- _WORK TO BE COMPLETED_:
Look through the data that follows and say how many of its lines contain "RecordResultUI", giving the number only.

MATERIAL TO PROCESS section start

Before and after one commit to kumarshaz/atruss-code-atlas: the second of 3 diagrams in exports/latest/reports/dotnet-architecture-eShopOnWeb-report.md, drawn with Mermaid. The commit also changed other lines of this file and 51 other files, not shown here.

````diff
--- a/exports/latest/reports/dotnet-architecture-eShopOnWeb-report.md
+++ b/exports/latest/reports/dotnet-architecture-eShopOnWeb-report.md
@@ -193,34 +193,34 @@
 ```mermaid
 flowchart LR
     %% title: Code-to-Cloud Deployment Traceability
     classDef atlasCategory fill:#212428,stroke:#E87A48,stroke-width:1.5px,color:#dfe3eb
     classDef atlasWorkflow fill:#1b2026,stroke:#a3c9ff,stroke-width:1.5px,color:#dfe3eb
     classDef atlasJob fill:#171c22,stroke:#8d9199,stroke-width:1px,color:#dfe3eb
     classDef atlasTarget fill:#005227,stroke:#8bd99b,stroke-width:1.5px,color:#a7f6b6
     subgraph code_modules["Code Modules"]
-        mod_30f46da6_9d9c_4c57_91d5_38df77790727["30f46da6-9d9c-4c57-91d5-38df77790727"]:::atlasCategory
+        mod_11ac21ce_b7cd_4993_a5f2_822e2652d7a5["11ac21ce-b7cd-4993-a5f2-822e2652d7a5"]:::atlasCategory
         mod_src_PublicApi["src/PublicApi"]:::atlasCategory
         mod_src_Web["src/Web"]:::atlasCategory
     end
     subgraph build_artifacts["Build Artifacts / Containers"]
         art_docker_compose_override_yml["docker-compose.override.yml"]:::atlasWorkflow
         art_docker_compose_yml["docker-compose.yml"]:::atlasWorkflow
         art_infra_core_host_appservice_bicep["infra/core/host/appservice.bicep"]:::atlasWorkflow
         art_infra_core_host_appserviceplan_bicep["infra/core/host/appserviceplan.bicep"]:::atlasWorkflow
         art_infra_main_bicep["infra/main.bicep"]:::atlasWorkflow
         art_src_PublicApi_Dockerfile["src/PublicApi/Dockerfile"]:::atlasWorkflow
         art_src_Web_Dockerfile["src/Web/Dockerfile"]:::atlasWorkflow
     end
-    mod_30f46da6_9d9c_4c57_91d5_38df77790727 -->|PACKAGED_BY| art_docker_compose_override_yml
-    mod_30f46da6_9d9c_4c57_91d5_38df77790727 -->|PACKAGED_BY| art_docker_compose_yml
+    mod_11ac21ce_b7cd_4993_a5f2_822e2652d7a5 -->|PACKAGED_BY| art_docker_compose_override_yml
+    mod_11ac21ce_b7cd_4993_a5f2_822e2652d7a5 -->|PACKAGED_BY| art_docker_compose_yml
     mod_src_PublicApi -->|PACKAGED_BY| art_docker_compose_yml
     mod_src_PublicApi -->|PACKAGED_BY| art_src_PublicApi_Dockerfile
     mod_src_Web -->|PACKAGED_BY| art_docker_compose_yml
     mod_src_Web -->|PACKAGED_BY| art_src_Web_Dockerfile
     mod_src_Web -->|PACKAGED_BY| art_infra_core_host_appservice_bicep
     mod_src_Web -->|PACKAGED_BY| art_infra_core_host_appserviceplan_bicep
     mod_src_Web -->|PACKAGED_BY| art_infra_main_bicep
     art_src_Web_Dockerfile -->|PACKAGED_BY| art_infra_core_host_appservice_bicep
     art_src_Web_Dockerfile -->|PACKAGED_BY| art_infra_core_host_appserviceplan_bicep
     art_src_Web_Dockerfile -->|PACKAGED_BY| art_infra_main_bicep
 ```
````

MATERIAL TO PROCESS section end
MATERIAL TO PROCESS section start

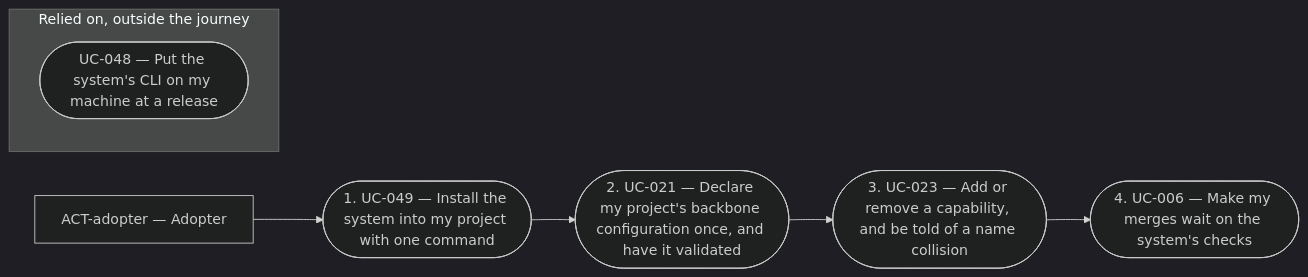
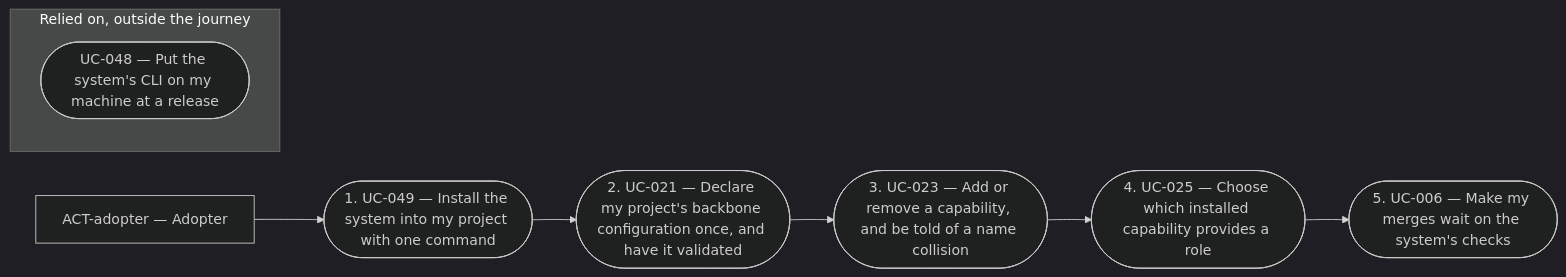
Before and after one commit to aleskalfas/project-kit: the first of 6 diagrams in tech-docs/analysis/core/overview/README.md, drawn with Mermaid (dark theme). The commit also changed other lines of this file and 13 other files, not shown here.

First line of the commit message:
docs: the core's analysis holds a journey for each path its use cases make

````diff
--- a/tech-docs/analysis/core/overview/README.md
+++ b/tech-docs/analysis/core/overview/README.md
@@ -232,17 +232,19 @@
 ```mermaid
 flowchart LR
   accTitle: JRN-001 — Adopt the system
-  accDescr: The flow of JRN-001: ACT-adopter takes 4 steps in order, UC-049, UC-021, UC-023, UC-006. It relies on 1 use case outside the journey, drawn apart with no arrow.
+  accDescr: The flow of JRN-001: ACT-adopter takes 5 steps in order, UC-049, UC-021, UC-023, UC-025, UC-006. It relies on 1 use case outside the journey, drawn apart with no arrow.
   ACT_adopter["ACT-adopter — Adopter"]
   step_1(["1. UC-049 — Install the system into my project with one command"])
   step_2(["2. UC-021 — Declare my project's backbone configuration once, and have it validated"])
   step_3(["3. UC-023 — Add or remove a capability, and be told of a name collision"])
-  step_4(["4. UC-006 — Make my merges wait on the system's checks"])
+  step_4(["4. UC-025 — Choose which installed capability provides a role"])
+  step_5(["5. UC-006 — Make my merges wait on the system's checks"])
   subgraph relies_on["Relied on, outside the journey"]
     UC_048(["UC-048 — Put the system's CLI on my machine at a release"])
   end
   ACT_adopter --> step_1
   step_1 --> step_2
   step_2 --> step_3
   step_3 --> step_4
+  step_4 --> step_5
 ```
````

MATERIAL TO PROCESS section end
MATERIAL TO PROCESS section start

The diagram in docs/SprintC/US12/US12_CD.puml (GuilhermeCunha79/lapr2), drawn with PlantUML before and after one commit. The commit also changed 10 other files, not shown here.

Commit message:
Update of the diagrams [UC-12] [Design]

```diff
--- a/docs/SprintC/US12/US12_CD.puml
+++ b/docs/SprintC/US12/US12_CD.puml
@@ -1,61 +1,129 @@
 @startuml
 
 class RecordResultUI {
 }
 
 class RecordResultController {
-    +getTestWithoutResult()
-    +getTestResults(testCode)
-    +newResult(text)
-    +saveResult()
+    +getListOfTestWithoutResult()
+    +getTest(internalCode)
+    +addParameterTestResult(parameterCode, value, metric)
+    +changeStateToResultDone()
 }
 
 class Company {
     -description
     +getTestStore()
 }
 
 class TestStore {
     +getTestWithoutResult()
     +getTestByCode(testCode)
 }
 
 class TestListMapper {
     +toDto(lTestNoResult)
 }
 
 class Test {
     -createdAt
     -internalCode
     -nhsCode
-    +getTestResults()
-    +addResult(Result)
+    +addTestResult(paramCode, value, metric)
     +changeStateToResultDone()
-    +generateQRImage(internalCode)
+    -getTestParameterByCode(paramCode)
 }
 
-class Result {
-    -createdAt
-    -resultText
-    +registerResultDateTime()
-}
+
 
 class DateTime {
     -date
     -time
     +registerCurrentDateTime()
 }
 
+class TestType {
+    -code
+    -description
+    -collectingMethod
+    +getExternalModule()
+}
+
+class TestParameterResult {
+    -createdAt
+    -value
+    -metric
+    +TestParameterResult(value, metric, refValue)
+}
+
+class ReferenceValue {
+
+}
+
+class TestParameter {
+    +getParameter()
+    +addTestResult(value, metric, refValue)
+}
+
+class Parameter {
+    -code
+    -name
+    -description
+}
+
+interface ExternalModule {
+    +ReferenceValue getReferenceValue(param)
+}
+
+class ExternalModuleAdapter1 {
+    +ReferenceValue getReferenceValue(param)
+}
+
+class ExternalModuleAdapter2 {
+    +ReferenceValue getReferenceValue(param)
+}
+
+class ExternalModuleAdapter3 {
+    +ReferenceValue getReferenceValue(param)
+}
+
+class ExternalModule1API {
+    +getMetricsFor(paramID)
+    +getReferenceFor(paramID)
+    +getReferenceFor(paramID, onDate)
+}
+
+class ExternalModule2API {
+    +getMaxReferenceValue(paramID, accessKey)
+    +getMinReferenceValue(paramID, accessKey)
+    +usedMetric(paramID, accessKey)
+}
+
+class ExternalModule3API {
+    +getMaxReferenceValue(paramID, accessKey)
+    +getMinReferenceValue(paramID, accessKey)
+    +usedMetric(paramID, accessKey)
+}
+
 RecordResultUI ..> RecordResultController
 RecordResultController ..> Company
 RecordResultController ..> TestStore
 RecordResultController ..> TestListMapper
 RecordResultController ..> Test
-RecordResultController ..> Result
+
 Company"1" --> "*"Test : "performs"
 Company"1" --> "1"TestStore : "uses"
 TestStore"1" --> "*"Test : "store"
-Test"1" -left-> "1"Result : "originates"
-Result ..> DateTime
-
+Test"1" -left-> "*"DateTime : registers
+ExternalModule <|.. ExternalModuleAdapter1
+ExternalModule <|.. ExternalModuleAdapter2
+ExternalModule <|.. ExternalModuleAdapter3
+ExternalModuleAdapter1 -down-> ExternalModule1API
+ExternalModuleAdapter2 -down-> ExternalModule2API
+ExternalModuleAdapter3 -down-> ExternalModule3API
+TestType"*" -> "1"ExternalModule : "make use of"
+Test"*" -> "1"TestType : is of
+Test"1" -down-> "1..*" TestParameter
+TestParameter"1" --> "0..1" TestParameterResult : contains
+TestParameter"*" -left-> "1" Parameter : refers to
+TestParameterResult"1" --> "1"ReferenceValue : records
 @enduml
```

MATERIAL TO PROCESS section end

- _RESULT FOR THIS TASK_:
2